Task description: Check each line below for the word "esearch", then please report how many lines have it and nothing more.

** Data to process follows **

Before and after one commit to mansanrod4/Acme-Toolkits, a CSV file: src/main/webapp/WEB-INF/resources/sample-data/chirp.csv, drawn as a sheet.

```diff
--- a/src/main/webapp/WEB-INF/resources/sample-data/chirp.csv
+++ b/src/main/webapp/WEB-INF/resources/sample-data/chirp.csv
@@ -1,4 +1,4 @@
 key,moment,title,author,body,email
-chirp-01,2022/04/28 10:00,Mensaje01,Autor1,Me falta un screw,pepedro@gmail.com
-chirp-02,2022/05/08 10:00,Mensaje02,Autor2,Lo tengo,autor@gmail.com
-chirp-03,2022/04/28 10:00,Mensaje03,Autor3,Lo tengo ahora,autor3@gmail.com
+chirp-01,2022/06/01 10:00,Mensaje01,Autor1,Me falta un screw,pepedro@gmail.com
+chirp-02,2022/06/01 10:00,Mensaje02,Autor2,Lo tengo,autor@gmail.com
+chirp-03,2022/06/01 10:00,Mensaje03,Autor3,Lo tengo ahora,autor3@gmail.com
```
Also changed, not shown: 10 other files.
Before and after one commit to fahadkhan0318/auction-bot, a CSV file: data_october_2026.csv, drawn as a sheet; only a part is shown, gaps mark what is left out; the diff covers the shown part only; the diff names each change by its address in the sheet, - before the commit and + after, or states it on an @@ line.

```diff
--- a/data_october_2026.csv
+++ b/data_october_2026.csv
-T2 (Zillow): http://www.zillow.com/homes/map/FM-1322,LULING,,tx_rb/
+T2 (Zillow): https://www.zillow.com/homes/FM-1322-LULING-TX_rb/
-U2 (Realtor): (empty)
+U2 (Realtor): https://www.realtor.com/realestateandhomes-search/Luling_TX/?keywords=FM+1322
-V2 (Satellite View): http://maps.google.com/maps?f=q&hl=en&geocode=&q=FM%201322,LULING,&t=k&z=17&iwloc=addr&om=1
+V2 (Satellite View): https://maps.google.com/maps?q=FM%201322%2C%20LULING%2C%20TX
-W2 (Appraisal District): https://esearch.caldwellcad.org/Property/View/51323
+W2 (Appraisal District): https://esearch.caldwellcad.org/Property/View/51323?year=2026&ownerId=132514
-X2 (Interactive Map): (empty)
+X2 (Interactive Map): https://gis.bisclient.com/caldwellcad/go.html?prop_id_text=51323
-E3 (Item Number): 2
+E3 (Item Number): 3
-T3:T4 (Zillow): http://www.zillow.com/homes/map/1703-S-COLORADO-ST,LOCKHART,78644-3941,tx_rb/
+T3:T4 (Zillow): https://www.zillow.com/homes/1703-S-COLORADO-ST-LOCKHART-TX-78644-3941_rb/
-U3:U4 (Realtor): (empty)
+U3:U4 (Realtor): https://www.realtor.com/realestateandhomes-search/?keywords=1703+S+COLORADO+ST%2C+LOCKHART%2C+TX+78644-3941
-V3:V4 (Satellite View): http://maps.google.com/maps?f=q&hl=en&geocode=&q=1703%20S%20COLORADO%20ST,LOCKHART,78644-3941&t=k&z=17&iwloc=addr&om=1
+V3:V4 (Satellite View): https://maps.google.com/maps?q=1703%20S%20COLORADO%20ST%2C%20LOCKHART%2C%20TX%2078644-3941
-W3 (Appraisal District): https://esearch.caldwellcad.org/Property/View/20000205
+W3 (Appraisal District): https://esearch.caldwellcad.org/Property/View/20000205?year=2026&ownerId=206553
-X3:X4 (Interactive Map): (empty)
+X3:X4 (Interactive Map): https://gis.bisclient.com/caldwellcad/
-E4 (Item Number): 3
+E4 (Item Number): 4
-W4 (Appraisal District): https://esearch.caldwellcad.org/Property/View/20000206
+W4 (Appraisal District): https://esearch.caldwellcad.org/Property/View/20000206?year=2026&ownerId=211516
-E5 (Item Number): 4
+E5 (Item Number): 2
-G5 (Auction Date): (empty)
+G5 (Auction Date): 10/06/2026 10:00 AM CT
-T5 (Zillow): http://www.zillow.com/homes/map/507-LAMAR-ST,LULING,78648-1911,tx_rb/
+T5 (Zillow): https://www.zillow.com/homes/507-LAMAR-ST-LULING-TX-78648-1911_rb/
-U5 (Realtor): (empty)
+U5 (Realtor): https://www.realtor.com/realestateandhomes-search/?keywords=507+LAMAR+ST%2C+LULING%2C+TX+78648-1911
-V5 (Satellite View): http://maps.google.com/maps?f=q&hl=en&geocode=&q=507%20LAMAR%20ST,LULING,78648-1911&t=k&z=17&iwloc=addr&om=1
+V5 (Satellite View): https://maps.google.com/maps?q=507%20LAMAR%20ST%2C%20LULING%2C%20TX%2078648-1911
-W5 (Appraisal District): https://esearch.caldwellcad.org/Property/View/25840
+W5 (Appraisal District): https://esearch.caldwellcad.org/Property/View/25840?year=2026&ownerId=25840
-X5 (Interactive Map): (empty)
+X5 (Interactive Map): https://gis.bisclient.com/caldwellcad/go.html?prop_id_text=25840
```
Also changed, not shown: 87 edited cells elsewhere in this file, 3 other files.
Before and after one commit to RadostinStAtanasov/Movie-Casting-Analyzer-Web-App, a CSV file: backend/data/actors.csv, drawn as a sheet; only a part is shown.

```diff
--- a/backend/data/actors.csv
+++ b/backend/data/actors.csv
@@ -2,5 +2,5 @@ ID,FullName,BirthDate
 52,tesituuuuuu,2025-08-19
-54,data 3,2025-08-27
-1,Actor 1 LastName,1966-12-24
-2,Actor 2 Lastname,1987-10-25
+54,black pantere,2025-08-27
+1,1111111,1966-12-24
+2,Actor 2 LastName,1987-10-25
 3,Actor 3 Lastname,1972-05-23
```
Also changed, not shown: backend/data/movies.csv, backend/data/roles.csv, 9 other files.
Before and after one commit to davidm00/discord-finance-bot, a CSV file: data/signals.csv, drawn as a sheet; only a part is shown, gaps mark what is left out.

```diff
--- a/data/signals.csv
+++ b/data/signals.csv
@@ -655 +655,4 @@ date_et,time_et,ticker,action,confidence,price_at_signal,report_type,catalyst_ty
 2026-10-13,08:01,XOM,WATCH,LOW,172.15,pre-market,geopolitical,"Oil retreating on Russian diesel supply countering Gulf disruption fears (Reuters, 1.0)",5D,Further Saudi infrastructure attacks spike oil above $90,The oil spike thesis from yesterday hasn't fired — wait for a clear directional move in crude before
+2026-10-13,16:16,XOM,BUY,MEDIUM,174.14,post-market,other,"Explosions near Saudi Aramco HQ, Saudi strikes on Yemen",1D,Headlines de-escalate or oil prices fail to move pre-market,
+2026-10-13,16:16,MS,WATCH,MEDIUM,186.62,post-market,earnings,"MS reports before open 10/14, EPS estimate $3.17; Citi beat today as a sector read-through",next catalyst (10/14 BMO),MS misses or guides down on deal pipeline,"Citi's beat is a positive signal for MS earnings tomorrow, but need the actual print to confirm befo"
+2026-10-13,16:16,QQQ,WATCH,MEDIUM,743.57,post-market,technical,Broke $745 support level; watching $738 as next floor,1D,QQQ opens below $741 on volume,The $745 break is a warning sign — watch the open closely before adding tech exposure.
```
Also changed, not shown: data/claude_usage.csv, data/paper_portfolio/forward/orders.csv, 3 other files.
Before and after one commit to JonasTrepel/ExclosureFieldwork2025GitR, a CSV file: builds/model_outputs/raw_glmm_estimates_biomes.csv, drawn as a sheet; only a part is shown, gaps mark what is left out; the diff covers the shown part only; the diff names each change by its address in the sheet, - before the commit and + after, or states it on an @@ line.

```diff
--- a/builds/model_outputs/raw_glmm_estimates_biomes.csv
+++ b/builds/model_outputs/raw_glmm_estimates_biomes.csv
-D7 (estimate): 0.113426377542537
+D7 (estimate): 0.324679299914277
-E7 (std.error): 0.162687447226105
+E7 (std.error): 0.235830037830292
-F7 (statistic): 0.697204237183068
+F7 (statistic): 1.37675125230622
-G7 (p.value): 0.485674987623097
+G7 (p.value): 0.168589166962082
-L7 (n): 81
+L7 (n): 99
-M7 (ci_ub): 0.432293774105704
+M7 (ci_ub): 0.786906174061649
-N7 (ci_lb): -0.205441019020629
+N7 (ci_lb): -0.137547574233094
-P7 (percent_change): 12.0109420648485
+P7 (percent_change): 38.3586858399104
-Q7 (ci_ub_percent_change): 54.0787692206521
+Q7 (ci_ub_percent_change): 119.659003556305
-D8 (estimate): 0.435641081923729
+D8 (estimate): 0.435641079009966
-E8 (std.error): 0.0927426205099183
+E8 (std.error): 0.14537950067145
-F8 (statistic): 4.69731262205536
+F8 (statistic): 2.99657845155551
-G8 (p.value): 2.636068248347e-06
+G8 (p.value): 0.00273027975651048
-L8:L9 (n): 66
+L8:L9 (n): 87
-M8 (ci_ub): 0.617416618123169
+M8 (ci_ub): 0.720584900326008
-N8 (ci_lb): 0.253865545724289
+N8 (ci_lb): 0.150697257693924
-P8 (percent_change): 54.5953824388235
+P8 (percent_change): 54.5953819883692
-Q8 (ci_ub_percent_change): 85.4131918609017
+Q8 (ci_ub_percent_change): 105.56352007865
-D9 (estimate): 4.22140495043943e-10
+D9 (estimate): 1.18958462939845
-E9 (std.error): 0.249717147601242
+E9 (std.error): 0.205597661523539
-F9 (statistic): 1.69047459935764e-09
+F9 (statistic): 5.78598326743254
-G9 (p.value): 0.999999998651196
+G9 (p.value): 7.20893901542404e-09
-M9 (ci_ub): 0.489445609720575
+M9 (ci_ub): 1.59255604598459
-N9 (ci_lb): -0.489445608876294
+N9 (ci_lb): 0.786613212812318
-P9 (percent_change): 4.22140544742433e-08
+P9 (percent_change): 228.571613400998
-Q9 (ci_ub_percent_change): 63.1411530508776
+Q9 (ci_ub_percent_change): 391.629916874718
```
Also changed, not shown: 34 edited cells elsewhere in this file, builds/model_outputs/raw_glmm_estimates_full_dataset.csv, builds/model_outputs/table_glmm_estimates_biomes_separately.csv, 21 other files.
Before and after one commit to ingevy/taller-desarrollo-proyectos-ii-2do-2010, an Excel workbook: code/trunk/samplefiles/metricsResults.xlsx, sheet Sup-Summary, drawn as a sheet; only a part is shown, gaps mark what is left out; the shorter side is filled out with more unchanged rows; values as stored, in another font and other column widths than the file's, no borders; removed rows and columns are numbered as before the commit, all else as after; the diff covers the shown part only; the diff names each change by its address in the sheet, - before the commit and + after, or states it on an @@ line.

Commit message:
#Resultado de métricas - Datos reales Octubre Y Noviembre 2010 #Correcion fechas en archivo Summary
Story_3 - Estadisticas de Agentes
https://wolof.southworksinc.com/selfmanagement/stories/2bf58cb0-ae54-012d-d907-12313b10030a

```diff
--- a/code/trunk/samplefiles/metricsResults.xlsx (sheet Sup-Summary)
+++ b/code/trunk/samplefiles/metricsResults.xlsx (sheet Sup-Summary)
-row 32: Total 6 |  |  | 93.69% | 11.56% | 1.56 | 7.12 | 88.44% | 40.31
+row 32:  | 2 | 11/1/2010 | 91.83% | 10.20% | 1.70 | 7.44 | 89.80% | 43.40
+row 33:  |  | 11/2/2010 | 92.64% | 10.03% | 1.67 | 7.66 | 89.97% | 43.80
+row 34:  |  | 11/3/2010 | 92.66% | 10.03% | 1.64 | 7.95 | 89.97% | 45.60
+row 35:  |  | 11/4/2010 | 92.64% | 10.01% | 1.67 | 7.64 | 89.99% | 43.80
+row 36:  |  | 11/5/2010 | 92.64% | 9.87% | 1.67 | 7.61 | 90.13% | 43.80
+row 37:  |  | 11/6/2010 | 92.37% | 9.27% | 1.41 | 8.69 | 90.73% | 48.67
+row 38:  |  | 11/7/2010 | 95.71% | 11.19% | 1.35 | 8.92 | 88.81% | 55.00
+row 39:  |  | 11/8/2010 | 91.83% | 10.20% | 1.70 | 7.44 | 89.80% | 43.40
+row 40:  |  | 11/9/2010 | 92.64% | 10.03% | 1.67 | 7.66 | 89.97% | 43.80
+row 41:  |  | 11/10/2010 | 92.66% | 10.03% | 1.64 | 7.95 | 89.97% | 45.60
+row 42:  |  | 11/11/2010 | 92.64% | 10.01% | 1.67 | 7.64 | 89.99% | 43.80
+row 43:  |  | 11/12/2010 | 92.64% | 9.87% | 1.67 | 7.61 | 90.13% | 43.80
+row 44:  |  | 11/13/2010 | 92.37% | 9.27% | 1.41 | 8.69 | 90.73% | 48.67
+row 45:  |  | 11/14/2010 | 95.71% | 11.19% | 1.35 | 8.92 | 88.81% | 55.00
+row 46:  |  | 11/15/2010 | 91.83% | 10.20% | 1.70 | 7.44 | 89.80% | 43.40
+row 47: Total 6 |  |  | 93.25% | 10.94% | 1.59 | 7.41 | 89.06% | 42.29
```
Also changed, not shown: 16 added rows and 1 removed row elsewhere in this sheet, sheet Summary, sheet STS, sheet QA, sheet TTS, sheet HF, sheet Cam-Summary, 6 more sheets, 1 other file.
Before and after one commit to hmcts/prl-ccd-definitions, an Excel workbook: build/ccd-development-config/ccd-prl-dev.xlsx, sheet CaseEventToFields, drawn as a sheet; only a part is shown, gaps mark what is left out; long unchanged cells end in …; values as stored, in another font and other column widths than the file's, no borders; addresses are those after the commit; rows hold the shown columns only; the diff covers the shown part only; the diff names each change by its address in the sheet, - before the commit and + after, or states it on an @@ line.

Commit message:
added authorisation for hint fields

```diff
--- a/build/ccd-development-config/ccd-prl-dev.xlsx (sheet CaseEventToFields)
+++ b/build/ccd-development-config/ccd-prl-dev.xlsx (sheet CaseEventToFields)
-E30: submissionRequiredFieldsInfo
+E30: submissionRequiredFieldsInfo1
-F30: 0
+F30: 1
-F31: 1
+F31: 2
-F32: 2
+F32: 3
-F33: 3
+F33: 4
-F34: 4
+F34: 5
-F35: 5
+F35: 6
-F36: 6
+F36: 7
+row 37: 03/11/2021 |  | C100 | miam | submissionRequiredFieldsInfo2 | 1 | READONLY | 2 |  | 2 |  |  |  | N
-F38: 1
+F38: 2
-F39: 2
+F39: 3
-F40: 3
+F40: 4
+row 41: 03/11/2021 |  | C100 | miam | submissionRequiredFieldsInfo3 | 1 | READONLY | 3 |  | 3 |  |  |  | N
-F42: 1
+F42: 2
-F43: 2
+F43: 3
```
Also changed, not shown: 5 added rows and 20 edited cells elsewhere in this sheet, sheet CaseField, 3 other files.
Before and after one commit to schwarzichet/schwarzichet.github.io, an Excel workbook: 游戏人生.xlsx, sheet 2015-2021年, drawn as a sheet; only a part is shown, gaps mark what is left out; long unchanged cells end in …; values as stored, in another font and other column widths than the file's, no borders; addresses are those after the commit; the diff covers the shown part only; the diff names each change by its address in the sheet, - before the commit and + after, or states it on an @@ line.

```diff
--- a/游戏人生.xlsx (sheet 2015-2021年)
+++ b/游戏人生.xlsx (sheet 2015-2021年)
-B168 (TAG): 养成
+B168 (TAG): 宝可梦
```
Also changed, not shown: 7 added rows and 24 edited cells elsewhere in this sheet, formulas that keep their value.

** End of Data to process **

Final answer: 8